Exercise: Please show each line of the listing where "asks" is present.

Listed records:
Content starts

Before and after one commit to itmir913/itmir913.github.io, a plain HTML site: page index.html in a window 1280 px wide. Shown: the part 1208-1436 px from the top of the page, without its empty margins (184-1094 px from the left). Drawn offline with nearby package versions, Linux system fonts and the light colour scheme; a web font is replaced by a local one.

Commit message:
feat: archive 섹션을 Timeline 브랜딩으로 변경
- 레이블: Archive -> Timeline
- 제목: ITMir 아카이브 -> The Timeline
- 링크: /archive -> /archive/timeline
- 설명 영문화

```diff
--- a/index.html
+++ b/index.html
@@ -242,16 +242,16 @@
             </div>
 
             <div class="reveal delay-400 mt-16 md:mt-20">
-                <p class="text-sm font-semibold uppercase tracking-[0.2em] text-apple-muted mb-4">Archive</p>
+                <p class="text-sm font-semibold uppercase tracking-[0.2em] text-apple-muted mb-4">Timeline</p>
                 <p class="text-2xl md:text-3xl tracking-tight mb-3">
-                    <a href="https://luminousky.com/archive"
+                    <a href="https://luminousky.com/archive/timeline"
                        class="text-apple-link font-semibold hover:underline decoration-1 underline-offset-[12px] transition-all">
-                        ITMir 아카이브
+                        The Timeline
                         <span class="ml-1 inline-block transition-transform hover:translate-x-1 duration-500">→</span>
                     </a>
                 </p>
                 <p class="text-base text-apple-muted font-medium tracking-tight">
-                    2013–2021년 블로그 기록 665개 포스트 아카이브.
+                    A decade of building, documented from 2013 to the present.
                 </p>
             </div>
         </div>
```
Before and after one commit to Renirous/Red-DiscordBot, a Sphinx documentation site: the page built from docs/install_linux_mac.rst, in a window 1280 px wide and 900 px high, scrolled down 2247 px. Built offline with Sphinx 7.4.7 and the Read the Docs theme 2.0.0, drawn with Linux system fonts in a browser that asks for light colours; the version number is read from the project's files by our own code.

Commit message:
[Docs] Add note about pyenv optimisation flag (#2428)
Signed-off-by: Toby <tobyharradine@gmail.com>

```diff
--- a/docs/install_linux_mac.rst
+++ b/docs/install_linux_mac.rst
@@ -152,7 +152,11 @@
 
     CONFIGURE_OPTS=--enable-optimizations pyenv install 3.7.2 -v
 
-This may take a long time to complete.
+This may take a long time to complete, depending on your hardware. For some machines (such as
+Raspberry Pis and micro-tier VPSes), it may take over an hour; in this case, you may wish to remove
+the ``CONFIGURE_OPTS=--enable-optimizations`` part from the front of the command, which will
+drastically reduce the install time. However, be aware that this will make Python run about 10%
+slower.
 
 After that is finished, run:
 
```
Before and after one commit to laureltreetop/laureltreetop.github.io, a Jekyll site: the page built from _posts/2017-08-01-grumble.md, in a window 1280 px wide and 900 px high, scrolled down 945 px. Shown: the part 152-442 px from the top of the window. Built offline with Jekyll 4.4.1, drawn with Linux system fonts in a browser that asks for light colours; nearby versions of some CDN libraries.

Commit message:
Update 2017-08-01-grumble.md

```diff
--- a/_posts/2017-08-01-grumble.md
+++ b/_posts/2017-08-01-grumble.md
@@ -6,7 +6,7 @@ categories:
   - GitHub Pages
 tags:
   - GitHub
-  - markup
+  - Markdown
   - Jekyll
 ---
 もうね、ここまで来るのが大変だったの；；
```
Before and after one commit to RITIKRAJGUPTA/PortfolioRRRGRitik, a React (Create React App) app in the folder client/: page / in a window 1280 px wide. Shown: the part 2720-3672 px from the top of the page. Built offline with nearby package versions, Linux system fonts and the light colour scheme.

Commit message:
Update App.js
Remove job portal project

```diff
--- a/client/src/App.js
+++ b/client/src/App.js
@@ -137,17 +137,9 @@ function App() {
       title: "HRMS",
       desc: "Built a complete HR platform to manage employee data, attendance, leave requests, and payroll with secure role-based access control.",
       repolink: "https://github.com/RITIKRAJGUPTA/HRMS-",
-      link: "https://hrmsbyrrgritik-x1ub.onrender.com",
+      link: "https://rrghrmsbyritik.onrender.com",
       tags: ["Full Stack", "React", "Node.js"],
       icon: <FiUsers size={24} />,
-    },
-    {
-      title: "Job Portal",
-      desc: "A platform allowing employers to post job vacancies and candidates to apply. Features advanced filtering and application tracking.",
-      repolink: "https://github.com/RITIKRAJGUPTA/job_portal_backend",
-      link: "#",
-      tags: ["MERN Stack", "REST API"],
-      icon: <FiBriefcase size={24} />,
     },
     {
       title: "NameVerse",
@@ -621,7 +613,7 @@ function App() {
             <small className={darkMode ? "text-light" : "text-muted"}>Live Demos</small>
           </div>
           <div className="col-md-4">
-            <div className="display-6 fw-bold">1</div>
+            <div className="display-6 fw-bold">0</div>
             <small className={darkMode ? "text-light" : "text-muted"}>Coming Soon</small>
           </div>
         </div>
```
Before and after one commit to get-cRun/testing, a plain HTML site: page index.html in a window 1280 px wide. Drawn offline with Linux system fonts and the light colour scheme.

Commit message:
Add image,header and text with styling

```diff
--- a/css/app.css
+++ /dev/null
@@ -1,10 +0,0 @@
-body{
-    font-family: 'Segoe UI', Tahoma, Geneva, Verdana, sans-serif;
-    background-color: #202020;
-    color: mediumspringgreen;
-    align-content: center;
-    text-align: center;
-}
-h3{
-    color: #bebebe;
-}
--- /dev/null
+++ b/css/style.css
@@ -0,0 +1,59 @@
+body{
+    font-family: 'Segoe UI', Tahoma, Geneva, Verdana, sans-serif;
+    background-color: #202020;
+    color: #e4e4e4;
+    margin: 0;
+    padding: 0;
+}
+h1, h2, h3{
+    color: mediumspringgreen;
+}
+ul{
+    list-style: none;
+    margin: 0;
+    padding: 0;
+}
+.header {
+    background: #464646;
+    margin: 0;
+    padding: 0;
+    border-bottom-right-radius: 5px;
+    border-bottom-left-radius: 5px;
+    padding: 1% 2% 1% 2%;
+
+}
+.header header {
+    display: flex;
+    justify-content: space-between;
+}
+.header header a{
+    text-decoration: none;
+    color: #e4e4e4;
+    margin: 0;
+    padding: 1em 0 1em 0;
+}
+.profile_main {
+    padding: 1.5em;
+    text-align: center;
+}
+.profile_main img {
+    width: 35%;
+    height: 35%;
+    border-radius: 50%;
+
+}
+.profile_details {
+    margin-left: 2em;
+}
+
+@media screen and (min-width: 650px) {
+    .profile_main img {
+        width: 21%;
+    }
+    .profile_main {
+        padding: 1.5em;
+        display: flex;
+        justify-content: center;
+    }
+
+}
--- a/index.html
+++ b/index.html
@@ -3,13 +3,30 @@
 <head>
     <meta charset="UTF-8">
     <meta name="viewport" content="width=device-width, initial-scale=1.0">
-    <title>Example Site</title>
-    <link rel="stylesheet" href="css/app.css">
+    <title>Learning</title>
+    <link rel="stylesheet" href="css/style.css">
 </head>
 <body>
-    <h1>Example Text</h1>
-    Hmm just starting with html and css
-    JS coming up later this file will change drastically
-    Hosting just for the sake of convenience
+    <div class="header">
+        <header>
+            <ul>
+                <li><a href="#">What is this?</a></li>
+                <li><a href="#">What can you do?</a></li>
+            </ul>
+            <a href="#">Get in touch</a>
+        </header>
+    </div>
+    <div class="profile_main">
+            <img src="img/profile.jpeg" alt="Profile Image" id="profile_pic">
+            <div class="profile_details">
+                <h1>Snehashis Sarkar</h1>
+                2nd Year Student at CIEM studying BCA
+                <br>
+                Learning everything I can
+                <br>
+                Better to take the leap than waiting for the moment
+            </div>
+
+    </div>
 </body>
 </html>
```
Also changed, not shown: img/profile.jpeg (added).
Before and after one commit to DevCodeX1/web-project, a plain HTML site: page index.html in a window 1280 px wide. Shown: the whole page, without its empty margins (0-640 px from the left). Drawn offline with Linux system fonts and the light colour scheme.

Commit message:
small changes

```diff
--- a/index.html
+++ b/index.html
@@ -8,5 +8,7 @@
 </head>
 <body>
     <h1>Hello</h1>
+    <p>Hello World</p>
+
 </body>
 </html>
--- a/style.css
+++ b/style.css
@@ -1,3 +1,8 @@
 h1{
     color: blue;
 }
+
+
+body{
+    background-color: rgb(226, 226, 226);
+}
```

Content ends

Task result:
Before and after one commit to Renirous/Red-DiscordBot, a Sphinx documentation site: the page built from docs/install_linux_mac.rst, in a window 1280 px wide and 900 px high, scrolled down 2247 px. Built offline with Sphinx 7.4.7 and the Read the Docs theme 2.0.0, drawn with Linux system fonts in a browser that asks for light colours; the version number is read from the project's files by our own code.
Before and after one commit to laureltreetop/laureltreetop.github.io, a Jekyll site: the page built from _posts/2017-08-01-grumble.md, in a window 1280 px wide and 900 px high, scrolled down 945 px. Shown: the part 152-442 px from the top of the window. Built offline with Jekyll 4.4.1, drawn with Linux system fonts in a browser that asks for light colours; nearby versions of some CDN libraries.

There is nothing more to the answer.